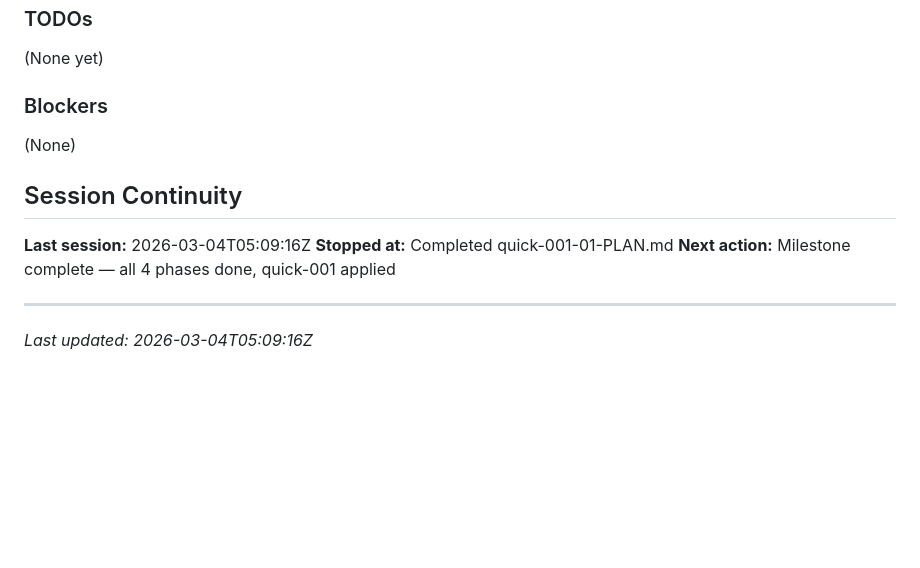
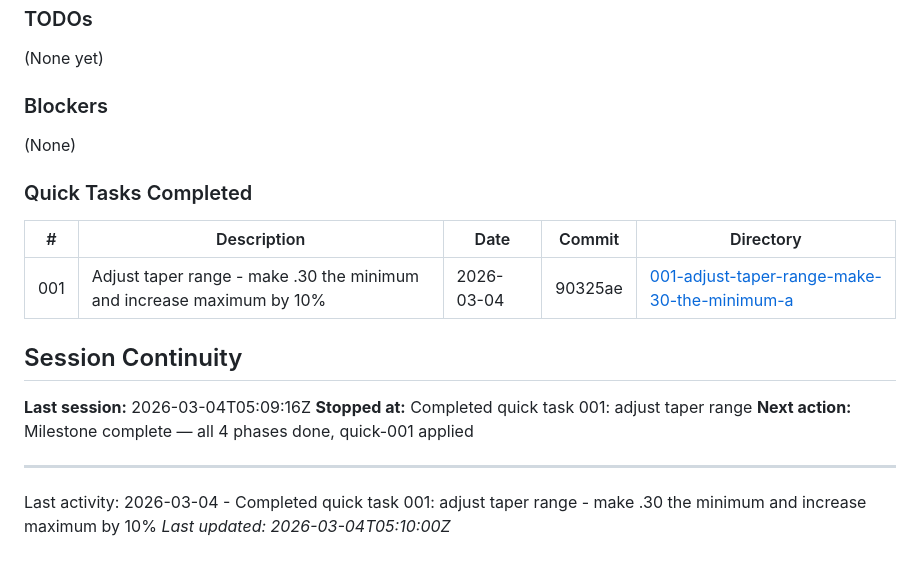
Before and after one commit to Shadow-Puppet/JigsawGenerator, a Markdown page: .planning/STATE.md, the part around the change. Rendered like a GitHub page; blank space fills up the shorter version.

Commit message:
docs(quick-001): adjust taper range - make .30 the minimum and increase maximum by 10%

```diff
--- a/.planning/STATE.md
+++ b/.planning/STATE.md
@@ -100,11 +100,18 @@ Phase 4 [x] Web GUI & Live Preview (2/2 plans)
 ### Blockers
 (None)
 
+### Quick Tasks Completed
+
+| # | Description | Date | Commit | Directory |
+|---|-------------|------|--------|-----------|
+| 001 | Adjust taper range - make .30 the minimum and increase maximum by 10% | 2026-03-04 | 90325ae | [001-adjust-taper-range-make-30-the-minimum-a](./quick/001-adjust-taper-range-make-30-the-minimum-a/) |
+
 ## Session Continuity
 
 **Last session:** 2026-03-04T05:09:16Z
-**Stopped at:** Completed quick-001-01-PLAN.md
+**Stopped at:** Completed quick task 001: adjust taper range
 **Next action:** Milestone complete — all 4 phases done, quick-001 applied
 
 ---
-*Last updated: 2026-03-04T05:09:16Z*
+Last activity: 2026-03-04 - Completed quick task 001: adjust taper range - make .30 the minimum and increase maximum by 10%
+*Last updated: 2026-03-04T05:10:00Z*
```
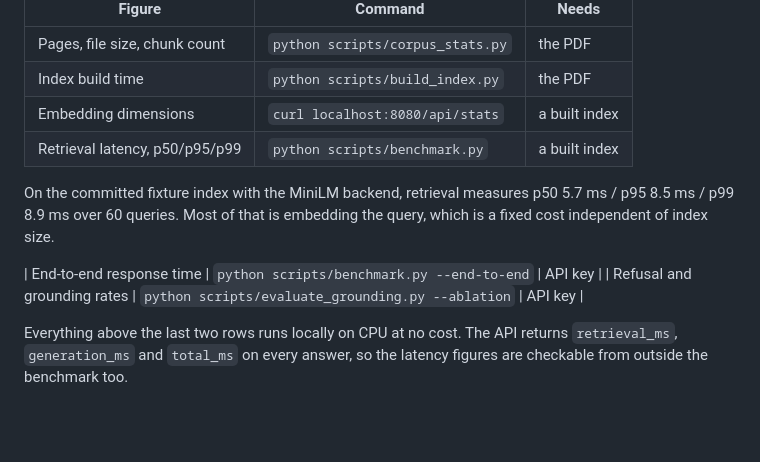
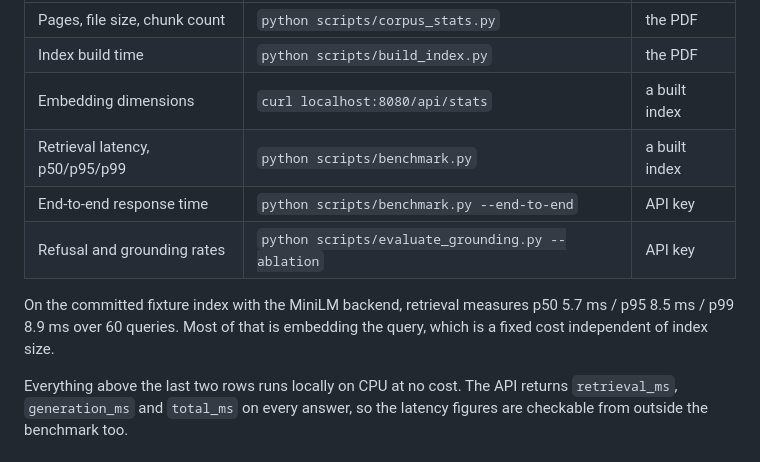
Before and after one commit to ajaypal5117/Healix, a Markdown page: README.md, the part around the change. Rendered like a GitHub page; blank space fills up the shorter version.

Commit message:
Fix table broken by the latency note

```diff
--- a/README.md
+++ b/README.md
@@ -50,13 +50,12 @@ Every figure has a command behind it. Only the last one costs money.
 | Index build time | `python scripts/build_index.py` | the PDF |
 | Embedding dimensions | `curl localhost:8080/api/stats` | a built index |
 | Retrieval latency, p50/p95/p99 | `python scripts/benchmark.py` | a built index |
+| End-to-end response time | `python scripts/benchmark.py --end-to-end` | API key |
+| Refusal and grounding rates | `python scripts/evaluate_grounding.py --ablation` | API key |
 
 On the committed fixture index with the MiniLM backend, retrieval measures
 p50 5.7 ms / p95 8.5 ms / p99 8.9 ms over 60 queries. Most of that is embedding
 the query, which is a fixed cost independent of index size.
-
-| End-to-end response time | `python scripts/benchmark.py --end-to-end` | API key |
-| Refusal and grounding rates | `python scripts/evaluate_grounding.py --ablation` | API key |
 
 Everything above the last two rows runs locally on CPU at no cost. The API
 returns `retrieval_ms`, `generation_ms` and `total_ms` on every answer, so the
```
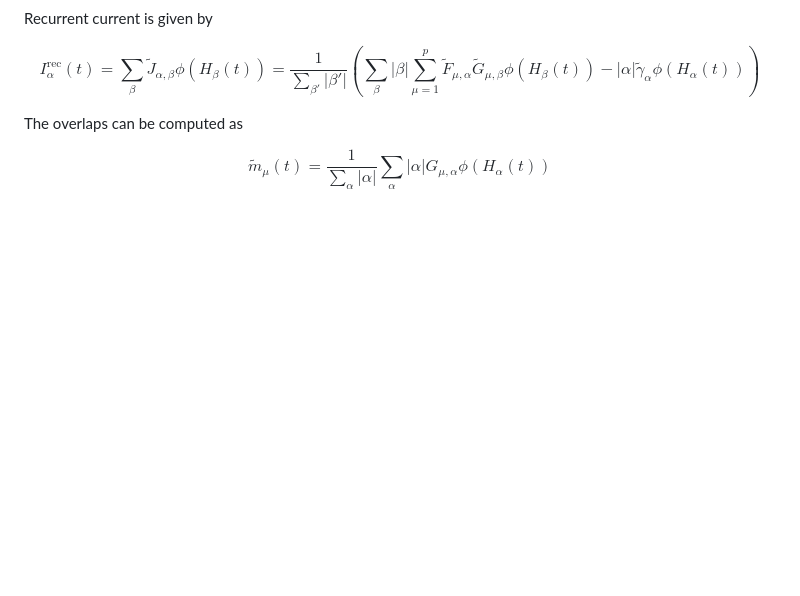
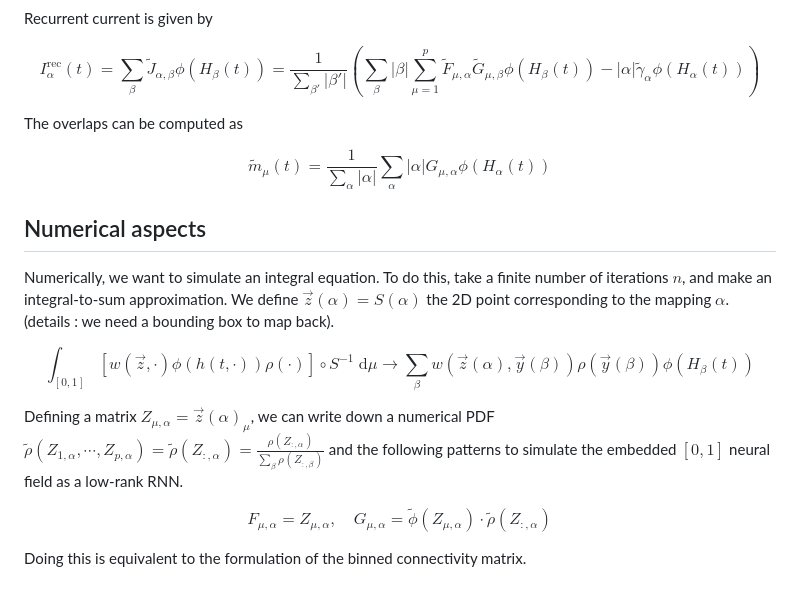
Before and after one commit to ninivert/lcnthesis, a Markdown page: manuscript/draft.md, the part around the change. GitHub-like rendering; blank space fills up the shorter version.

Commit message:
MAFFSSS !!!

```diff
--- a/manuscript/draft.md
+++ b/manuscript/draft.md
@@ -148,3 +148,19 @@ The overlaps can be computed as
 $$
 \tilde m_\mu(t) = \frac{1}{\sum_{\alpha} |\alpha|} \sum_\alpha |\alpha| G_{\mu,\alpha} \phi(H_\alpha(t))
 $$
+
+## Numerical aspects
+
+Numerically, we want to simulate an integral equation. To do this, take a finite number of iterations $n$, and make an integral-to-sum approximation. We define $\vec z(\alpha) = S(\alpha)$ the 2D point corresponding to the mapping $\alpha$. (details : we need a bounding box to map back).
+
+$$
+\int_{[0,1]} [w(\vec z, \cdot) \phi(h(t, \cdot)) \rho(\cdot)] \circ S^{-1} \; \mathrm d \mu \rightarrow \sum_{\beta} w(\vec z(\alpha), \vec y(\beta)) \rho(\vec y(\beta)) \phi(H_\beta(t))
+$$
+
+Defining a matrix $Z_{\mu,\alpha} = \vec z(\alpha)_\mu$, we can write down a numerical PDF $\tilde \rho(Z_{1,\alpha},\cdots,Z_{p,\alpha}) = \tilde \rho(Z_{:,\alpha}) = \frac{\rho(Z_{:,\alpha})}{\sum_\beta \rho(Z_{:,\beta})}$ and the following patterns to simulate the embedded $[0,1]$ neural field as a low-rank RNN.
+
+$$
+F_{\mu,\alpha} = Z_{\mu,\alpha}, \quad G_{\mu,\alpha} = \tilde\phi(Z_{\mu,\alpha}) \cdot \tilde \rho(Z_{:,\alpha})
+$$
+
+Doing this is equivalent to the formulation of the binned connectivity matrix.
```
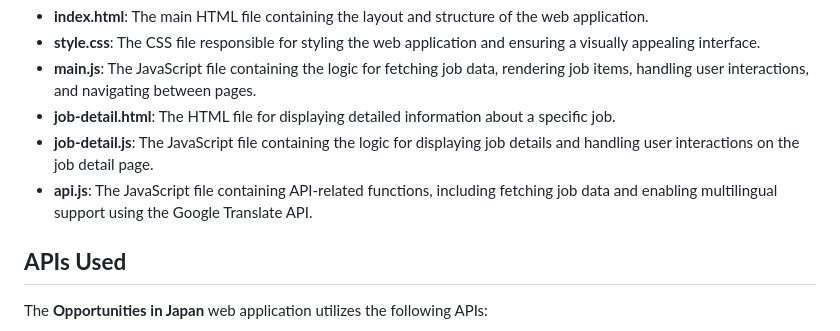
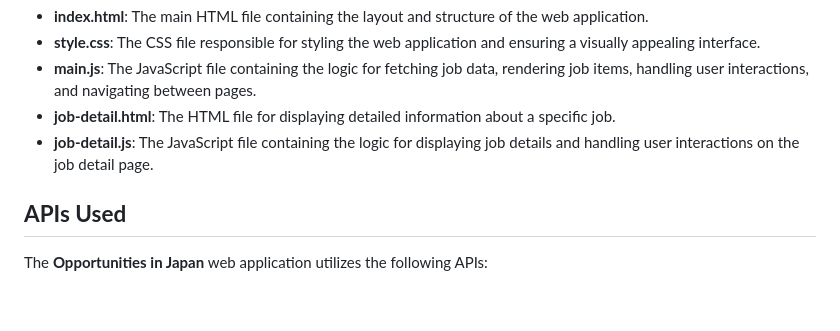
Before and after one commit to Kamlesh0007/Opportunites-in-Japan, a Markdown page: Readme.md, the part around the change. GitHub-like rendering; blank space fills up the shorter version.

```diff
--- a/Readme.md
+++ b/Readme.md
@@ -21,7 +21,7 @@ The source code for the **Opportunities in Japan** web application is organized
 - **main.js**: The JavaScript file containing the logic for fetching job data, rendering job items, handling user interactions, and navigating between pages.
 - **job-detail.html**: The HTML file for displaying detailed information about a specific job.
 - **job-detail.js**: The JavaScript file containing the logic for displaying job details and handling user interactions on the job detail page.
-- **api.js**: The JavaScript file containing API-related functions, including fetching job data and enabling multilingual support using the Google Translate API.
+
 
 ## **APIs Used**
 
```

========================================

=== Task objective ===
When a line in the data contains the string "planning", copy that line.

=== Task answer ===
Before and after one commit to Shadow-Puppet/JigsawGenerator, a Markdown page: .planning/STATE.md, the part around the change. Rendered like a GitHub page; blank space fills up the shorter version.
--- a/.planning/STATE.md
+++ b/.planning/STATE.md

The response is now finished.